By Lynn Mayo
I was recently at a social gathering talking to someone I’ll call Jane, whose son is an honors student in high school. She said she was very proud of her son because he wanted a career in which he could help people. He was considering joining the Peace Corp to work in developing counties. He told Jane teaching is a great profession, but he wanted to do something other than teach English in developing countries. He thought he might study medicine instead. I took a chance and asked Jane, has your son considered engineering? She gave me a strange look as if I hadn’t heard her say her son wanted a career that helps people, and she quickly changed the subject.
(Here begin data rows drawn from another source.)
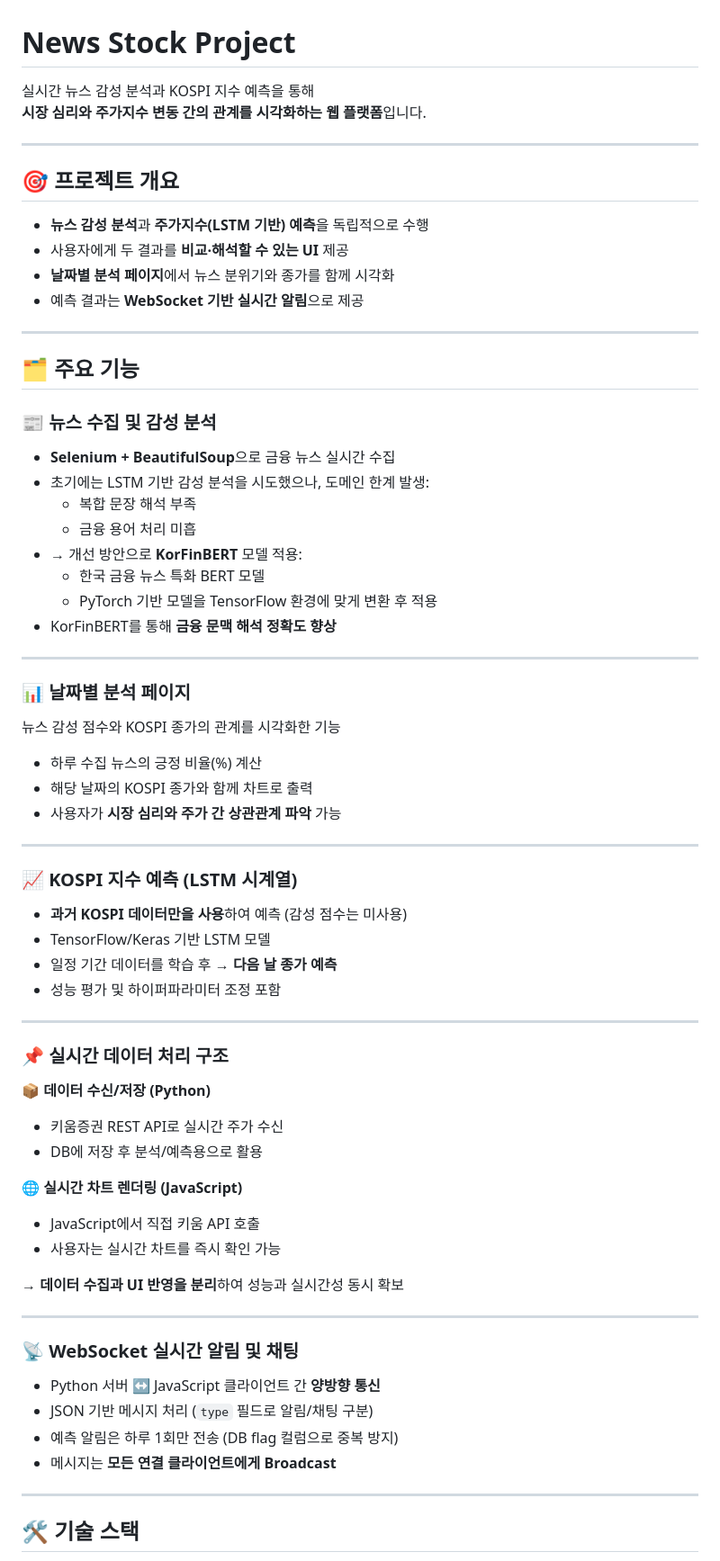
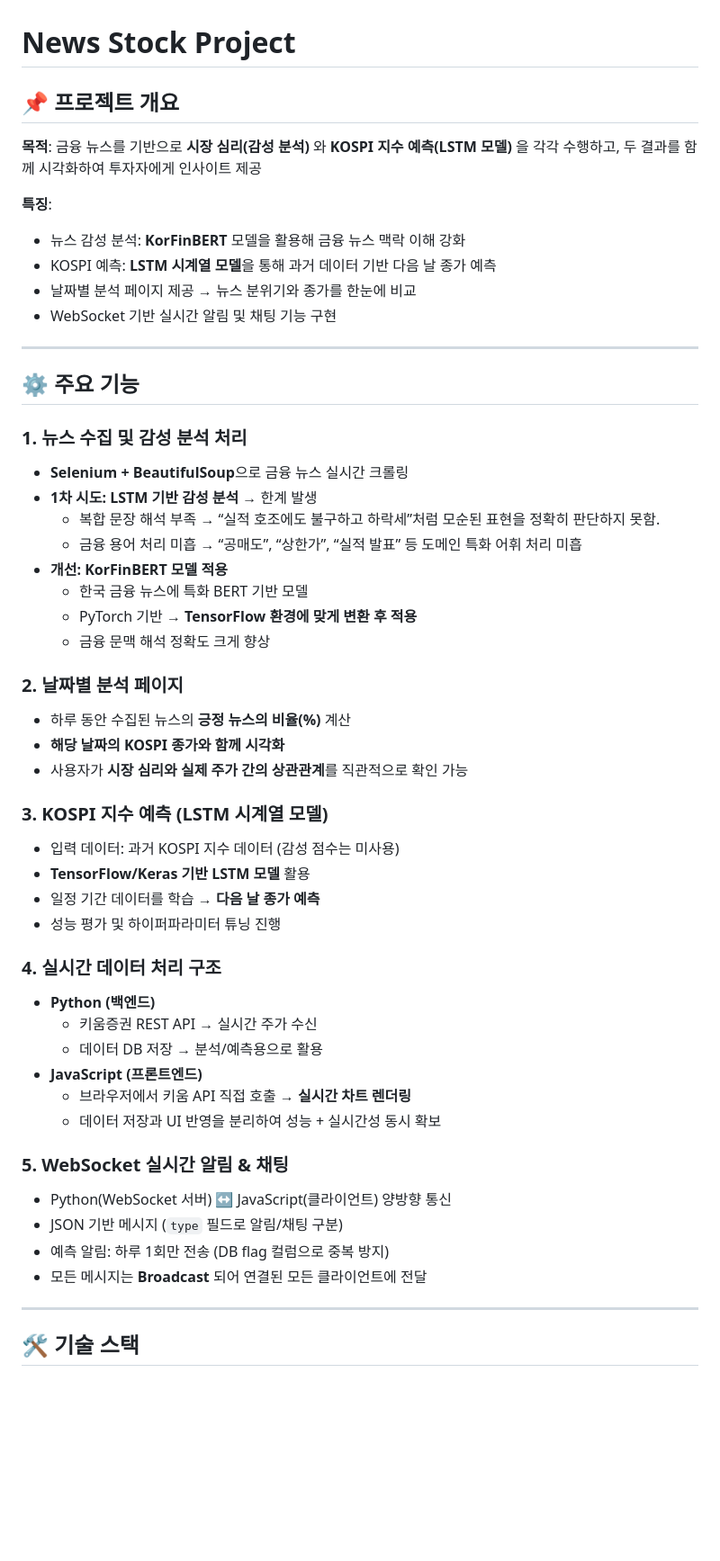
Before and after one commit to Milk0621/project-news-stock, a Markdown page: README.md, the part around the change printed below. Shown: that part at 90% size. Drawn GitHub-style; blank space fills up the shorter version.

```diff
--- a/README.md
+++ b/README.md
@@ -1,71 +1,57 @@
 # News Stock Project
 
-실시간 뉴스 감성 분석과 KOSPI 지수 예측을 통해
-**시장 심리와 주가지수 변동 간의 관계를 시각화하는 웹 플랫폼**입니다.
+## 📌 프로젝트 개요
+**목적**: 금융 뉴스를 기반으로 **시장 심리(감성 분석)** 와 **KOSPI 지수 예측(LSTM 모델)** 을 각각 수행하고,
+두 결과를 함께 시각화하여 투자자에게 인사이트 제공
+
+**특징**:
+- 뉴스 감성 분석: **KorFinBERT** 모델을 활용해 금융 뉴스 맥락 이해 강화
+- KOSPI 예측: **LSTM 시계열 모델**을 통해 과거 데이터 기반 다음 날 종가 예측
+- 날짜별 분석 페이지 제공 → 뉴스 분위기와 종가를 한눈에 비교
+- WebSocket 기반 실시간 알림 및 채팅 기능 구현
 
 ---
 
-## 🎯 프로젝트 개요
+## ⚙️ 주요 기능
+### **1. 뉴스 수집 및 감성 분석 처리**
+- **Selenium +** **BeautifulSoup**으로 금융 뉴스 실시간 크롤링
+- **1차 시도: LSTM 기반 감성 분석 →** 한계 발생
+    - 복합 문장 해석 부족
+    → “실적 호조에도 불구하고 하락세”처럼 모순된 표현을 정확히 판단하지 못함.
+    - 금융 용어 처리 미흡
+    → “공매도”, “상한가”, “실적 발표” 등 도메인 특화 어휘 처리 미흡
+- **개선: KorFinBERT 모델 적용**
+    - 한국 금융 뉴스에 특화 BERT 기반 모델
+    - PyTorch 기반 → **TensorFlow 환경에 맞게 변환 후 적용**
+    - 금융 문맥 해석 정확도 크게 향상
 
-- **뉴스 감성 분석**과 **주가지수(LSTM 기반) 예측**을 독립적으로 수행
-- 사용자에게 두 결과를 **비교·해석할 수 있는 UI** 제공
-- **날짜별 분석 페이지**에서 뉴스 분위기와 종가를 함께 시각화
-- 예측 결과는 **WebSocket 기반 실시간 알림**으로 제공
+### **2. 날짜별 분석 페이지**
+- 하루 동안 수집된 뉴스의 **긍정 뉴스의 비율(%)** 계산
+- **해당 날짜의 KOSPI 종가와 함께 시각화**
+- 사용자가 **시장 심리와 실제 주가 간의 상관관계**를 직관적으로 확인 가능
 
----
+### **3. KOSPI 지수 예측 (LSTM 시계열 모델)**
 
-## 🗂 주요 기능
-### 📰 뉴스 수집 및 감성 분석
+- 입력 데이터: 과거 KOSPI 지수 데이터 (감성 점수는 미사용)
+- **TensorFlow/Keras 기반 LSTM 모델** 활용
+- 일정 기간 데이터를 학습 → **다음 날 종가 예측**
+- 성능 평가 및 하이퍼파라미터 튜닝 진행
 
-- **Selenium + BeautifulSoup**으로 금융 뉴스 실시간 수집
-- 초기에는 LSTM 기반 감성 분석을 시도했으나, 도메인 한계 발생:
-  - 복합 문장 해석 부족
-  - 금융 용어 처리 미흡
-- → 개선 방안으로 **KorFinBERT** 모델 적용:
-  - 한국 금융 뉴스 특화 BERT 모델
-  - PyTorch 기반 모델을 TensorFlow 환경에 맞게 변환 후 적용
-- KorFinBERT를 통해 **금융 문맥 해석 정확도 향상**
+### 4. 실시간 데이터 처리 구조
 
----
+- **Python (백엔드)**
+    - 키움증권 REST API → 실시간 주가 수신
+    - 데이터 DB 저장 → 분석/예측용으로 활용
+- **JavaScript (프론트엔드)**
+    - 브라우저에서 키움 API 직접 호출 → **실시간 차트 렌더링**
+    - 데이터 저장과 UI 반영을 분리하여 성능 + 실시간성 동시 확보
 
-### 📊 날짜별 분석 페이지
+### 5. WebSocket 실시간 알림 & 채팅
 
-뉴스 감성 점수와 KOSPI 종가의 관계를 시각화한 기능
-- 하루 수집 뉴스의 긍정 비율(%) 계산
-- 해당 날짜의 KOSPI 종가와 함께 차트로 출력
-- 사용자가 **시장 심리와 주가 간 상관관계 파악** 가능
-
----
-
-### 📈 KOSPI 지수 예측 (LSTM 시계열)
-
-- **과거 KOSPI 데이터만을 사용**하여 예측 (감성 점수는 미사용)
-- TensorFlow/Keras 기반 LSTM 모델
-- 일정 기간 데이터를 학습 후 → **다음 날 종가 예측**
-- 성능 평가 및 하이퍼파라미터 조정 포함
-
----
-
-### 📌 실시간 데이터 처리 구조
-
-**📦 데이터 수신/저장 (Python)**
-- 키움증권 REST API로 실시간 주가 수신
-- DB에 저장 후 분석/예측용으로 활용
-
-**🌐 실시간 차트 렌더링 (JavaScript)**
-- JavaScript에서 직접 키움 API 호출
-- 사용자는 실시간 차트를 즉시 확인 가능
-
-→ **데이터 수집과 UI 반영을 분리**하여 성능과 실시간성 동시 확보
-
----
-
-### 📡 WebSocket 실시간 알림 및 채팅
-
-- Python 서버 ↔ JavaScript 클라이언트 간 **양방향 통신**
-- JSON 기반 메시지 처리 (`type` 필드로 알림/채팅 구분)
-- 예측 알림은 하루 1회만 전송 (DB flag 컬럼으로 중복 방지)
-- 메시지는 **모든 연결 클라이언트에게 Broadcast**
+- Python(WebSocket 서버) ↔ JavaScript(클라이언트) 양방향 통신
+- JSON 기반 메시지 (`type` 필드로 알림/채팅 구분)
+- 예측 알림: 하루 1회만 전송 (DB flag 컬럼으로 중복 방지)
+- 모든 메시지는 **Broadcast** 되어 연결된 모든 클라이언트에 전달
 
 ---
 
```
Also changed, not shown: other parts of README.md (+34 -39 lines).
As a result, I missed the opportunity to tell Jane about Mike Paddock.
Mike is a civil engineer with Engineers Without Borders. He was recently in Ethiopia. Ethiopia has been in a drought since 2015. Water is sca re, livestock is dying, and many people are malnourished. Several communities in Ethiopia have wells that are no longer working. The locals think it’s because the groundwater has gone dry. However, in several cases, the problem is that the well pump is broken. Mike visited Ethiopia to repair the well pumps. He also trained the locals so they can maintain and repair the well pumps themselves. Thanks to Mike’s work, over 100,000 people now have access to clean water. They can use this water to feed their livestock and themselves. It’s estimated that up to 80 percent of illnesses in the developing world are due to inadequate water and sanitation. So, Mike’s work may also help reduce the spread of disease to these 100,000 people. If Jane’s son was told the story of Mike Paddock, I wonder if he would consider engineering as a profession in which he could help people.
This unfamiliarity with science, technology, engineering, and math (STEM) is one of the reasons I co-founded RePicture Engineering, a public benefit corporation. We have developed a site called RePicture.com that is telling the stories of STEM. The stories include all types of STEM professionals, such as AGU member Carolyn Voter, who is doing research on lowering the impact of urban development on stormwater. The RePicture site emphases how this research helps communities protect their streams and drinking water supplies.
RePicture.com is available to anyone for free. The first lesson plan was recently piloted in a California high school to introduce students to STEM careers.
We’re asking STEM professionals to add their stories to RePicture.com so you can inspire the next generation and gain recognition for your work. With your help, Jane’s son may soon consider STEM as a helping profession, like teaching and medicine.